Time: 11:30AM – 2:30PM
Location: Cheesman Canyon
Fish Landed: 0
I’ve never been a huge fan of winter fishing, but the mild weather of Thanksgiving weekend in Colorado induced me to overcome my reluctance. The high temperatures for Thursday through Saturday ranged from the mid-60’s to the mid-70’s, and Jane suggested that we take advantage of the weather and hike into Cheesman Canyon. I signed on to the late fall trek, and we arrived at the Wigwam parking lot at 11AM on Saturday morning. I put on my waders and wading boots and prepared my Sage four weight while Jane grabbed her lunch, stadium seat, and book. We were on our way on a pleasant .5 mile hike to the rim of Cheesman Canyon.
The temperature was in the low 60’s as we began, and when we began the descent to the river in the brilliant sunlight it felt more like 70. The flows in the South Platte tailwater were 125 cfs and crystal clear. As we traveled upstream on the red gravel trail, we passed quite a few fishermen. Our destination was Cows Crossing, but as we approached this ninety degree bend in the river, it was clear that the large rock that Jane loves to frequent was covered by shade. We shifted our destination and found another nice large flat boulder bathed in sunlight, and Jane made this our base camp.
I began my quest for a late November fish by moving fifteen yards downstream from Jane, and I tied on a Chernobyl ant with a trailing ultra zug bug and orange scud. I stood on some large rounded boulders and began covering some very attractive water, but I saw no signs of fish. I began to doubt the effectiveness of the dry/dropper configuration in the cold flows of the South Platte River, but when I approached a nice current seam just below Jane’s position, I observed a pause in the foam attractor and set the hook. Much to my surprise I was attached to a tiny rainbow trout that measured four inches, so I quickly removed the ultra zug bug and allowed the small gem to return to the icy flows. I gave my camera to Jane before I began fishing, so she actually captured me netting the hungry little fish.
I moved on above Jane to the large bend at Cows Crossing and found a place where the river was shallow enough to cross, and I then continued fishing upstream along the opposite bank. I prospected some nice current seems, riffles over moderate depth and deep runs; but none of these typically productive stream structures produced any action. In fact I was surprised that I did not see any fish since the flows were low and clear.
At 12:30 I returned to Jane’s base camp and enjoyed my lunch in the company of my lovely wife. Jane noticed that the shade was rapidly advancing toward her rock perch, so she announced that she might move before I returned. I meanwhile decided to walk farther up the trail and around the next ninety degree turn that is called Rainbow Bend. I discovered that this area was quite popular with other fishermen and passed four fishermen working the slow moving deep pool just above the bend.

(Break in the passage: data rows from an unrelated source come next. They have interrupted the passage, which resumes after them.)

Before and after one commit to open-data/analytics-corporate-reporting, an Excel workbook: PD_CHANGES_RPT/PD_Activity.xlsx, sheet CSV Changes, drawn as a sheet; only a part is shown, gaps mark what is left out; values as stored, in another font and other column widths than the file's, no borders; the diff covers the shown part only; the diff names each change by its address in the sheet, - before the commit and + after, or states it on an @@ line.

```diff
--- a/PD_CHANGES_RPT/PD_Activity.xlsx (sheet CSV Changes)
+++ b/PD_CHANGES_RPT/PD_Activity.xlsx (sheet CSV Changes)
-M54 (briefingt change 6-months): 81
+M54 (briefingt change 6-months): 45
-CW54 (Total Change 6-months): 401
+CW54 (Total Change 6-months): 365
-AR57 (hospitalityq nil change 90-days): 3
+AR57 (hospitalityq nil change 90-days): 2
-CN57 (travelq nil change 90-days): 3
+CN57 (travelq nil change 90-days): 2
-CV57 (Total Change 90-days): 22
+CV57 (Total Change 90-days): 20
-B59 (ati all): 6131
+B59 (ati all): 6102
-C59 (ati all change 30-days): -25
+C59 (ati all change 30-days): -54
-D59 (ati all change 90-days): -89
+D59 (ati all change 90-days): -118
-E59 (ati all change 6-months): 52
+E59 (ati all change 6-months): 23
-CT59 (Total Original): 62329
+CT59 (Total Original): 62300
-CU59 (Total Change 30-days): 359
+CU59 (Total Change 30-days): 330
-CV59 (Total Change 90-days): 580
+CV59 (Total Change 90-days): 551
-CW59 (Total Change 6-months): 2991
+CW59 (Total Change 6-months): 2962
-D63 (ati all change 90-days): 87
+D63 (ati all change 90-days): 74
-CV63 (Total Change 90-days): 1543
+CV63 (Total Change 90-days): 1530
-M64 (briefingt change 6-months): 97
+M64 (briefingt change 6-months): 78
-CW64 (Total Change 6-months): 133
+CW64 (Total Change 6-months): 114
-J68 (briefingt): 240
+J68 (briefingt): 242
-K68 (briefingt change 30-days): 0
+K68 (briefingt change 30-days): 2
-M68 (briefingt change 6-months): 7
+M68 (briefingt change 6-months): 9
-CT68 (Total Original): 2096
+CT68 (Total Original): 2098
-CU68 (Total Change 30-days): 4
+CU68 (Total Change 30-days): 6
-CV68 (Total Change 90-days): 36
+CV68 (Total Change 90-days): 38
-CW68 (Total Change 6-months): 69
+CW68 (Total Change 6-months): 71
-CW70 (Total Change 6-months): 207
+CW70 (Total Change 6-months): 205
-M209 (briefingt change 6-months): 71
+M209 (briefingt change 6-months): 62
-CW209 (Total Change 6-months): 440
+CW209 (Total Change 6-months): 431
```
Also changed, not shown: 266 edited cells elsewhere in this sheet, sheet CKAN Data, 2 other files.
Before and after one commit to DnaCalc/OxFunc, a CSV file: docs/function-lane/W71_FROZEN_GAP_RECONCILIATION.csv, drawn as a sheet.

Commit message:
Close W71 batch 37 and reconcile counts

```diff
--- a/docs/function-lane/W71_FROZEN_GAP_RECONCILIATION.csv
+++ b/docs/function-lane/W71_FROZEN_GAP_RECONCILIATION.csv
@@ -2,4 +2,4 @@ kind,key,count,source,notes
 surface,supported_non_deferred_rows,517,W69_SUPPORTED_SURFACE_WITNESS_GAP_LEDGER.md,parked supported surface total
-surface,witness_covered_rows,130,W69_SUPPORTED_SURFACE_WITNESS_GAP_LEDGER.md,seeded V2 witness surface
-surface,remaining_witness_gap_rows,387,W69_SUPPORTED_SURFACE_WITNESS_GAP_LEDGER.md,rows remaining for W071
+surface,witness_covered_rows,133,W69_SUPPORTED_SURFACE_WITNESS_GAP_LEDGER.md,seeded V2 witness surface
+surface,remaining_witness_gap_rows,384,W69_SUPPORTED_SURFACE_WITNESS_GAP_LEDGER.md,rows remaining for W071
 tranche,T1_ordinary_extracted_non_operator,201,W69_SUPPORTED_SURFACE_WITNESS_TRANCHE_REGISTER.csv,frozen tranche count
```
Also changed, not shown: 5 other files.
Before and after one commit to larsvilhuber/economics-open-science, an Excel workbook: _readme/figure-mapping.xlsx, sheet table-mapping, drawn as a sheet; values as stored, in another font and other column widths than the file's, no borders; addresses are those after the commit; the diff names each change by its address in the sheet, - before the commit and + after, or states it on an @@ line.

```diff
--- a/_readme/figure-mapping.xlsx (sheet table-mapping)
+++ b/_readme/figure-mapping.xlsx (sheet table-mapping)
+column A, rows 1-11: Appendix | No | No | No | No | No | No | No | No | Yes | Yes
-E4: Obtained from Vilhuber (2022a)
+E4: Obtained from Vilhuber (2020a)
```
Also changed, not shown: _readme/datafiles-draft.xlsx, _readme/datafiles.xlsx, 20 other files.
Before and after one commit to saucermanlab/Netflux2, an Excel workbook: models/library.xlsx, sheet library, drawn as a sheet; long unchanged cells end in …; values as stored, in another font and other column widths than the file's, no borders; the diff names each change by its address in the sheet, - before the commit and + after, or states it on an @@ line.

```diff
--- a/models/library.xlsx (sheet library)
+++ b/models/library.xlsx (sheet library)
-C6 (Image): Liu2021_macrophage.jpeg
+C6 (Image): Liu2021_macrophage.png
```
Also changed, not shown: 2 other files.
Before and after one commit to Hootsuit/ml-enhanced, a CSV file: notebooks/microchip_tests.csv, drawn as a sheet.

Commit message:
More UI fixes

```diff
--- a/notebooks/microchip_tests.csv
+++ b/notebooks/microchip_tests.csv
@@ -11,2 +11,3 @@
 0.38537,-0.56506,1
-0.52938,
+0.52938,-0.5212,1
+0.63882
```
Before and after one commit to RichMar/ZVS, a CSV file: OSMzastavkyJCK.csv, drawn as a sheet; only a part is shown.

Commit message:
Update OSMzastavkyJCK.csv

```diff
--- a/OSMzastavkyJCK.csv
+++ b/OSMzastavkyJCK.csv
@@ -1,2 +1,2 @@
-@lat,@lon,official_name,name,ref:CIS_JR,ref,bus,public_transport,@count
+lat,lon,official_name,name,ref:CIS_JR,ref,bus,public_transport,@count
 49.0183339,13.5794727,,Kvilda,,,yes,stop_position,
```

Eventually I moved above the last fisherman and approached a nice wide pool. I abandoned the dry/dropper approach and configured my line with a hot pink strike indicator, split shot, ultra zug bug and zebra midge. I noticed quite a few minuscule midges buzzing about above the river, and this observation caused me to experiment with the midge larva. I began drifting the nymph combination through the pool, along the juicy current seams and through the tail out, but none of this focused fishing attracted any fish. Meanwhile another fisherman that was originally below me circled around my position and then entered the river forty yards farther upstream.
Aside from the lack of action and absence of any signs of fish, the most frustrating aspect of this Saturday outing was the constant need to remove moss and scum from my flies. I estimate that scum removal was an every other cast event. After exhausting the prime pool that I optimistically claimed, I advanced upstream a bit, but after an hour of casting and moss removal, I began to think more about the snacks I packed for the return trip than the likelihood of landing a fish.
I clipped my flies to the rod guide and trudged back along the trail to our base camp. As Jane suggested, she was no longer there, so I hiked another .3 miles until I spotted her bright blue long sleeved shirt on the beach next to another juicy pool. She was now in the sun and sheltered from the wind by a huge boulder. Seeing no competing fishermen in the pool, I decided to make one more attempt to land a substantial trout from the South Platte River. Well, I have to admit that a nine inch fish would have exceeded my expectations at this point.
Alas, after another half hour of fruitless casting, I decided to call it quits, and I waded back to Jane’s resting place. I acknowledged that she probably had the right idea about Saturday November 29. It was a rare opportunity to enjoy a pleasant hike through gorgeous scenery and bask in the warmth of the late autumn sun. Catching a fish was really secondary.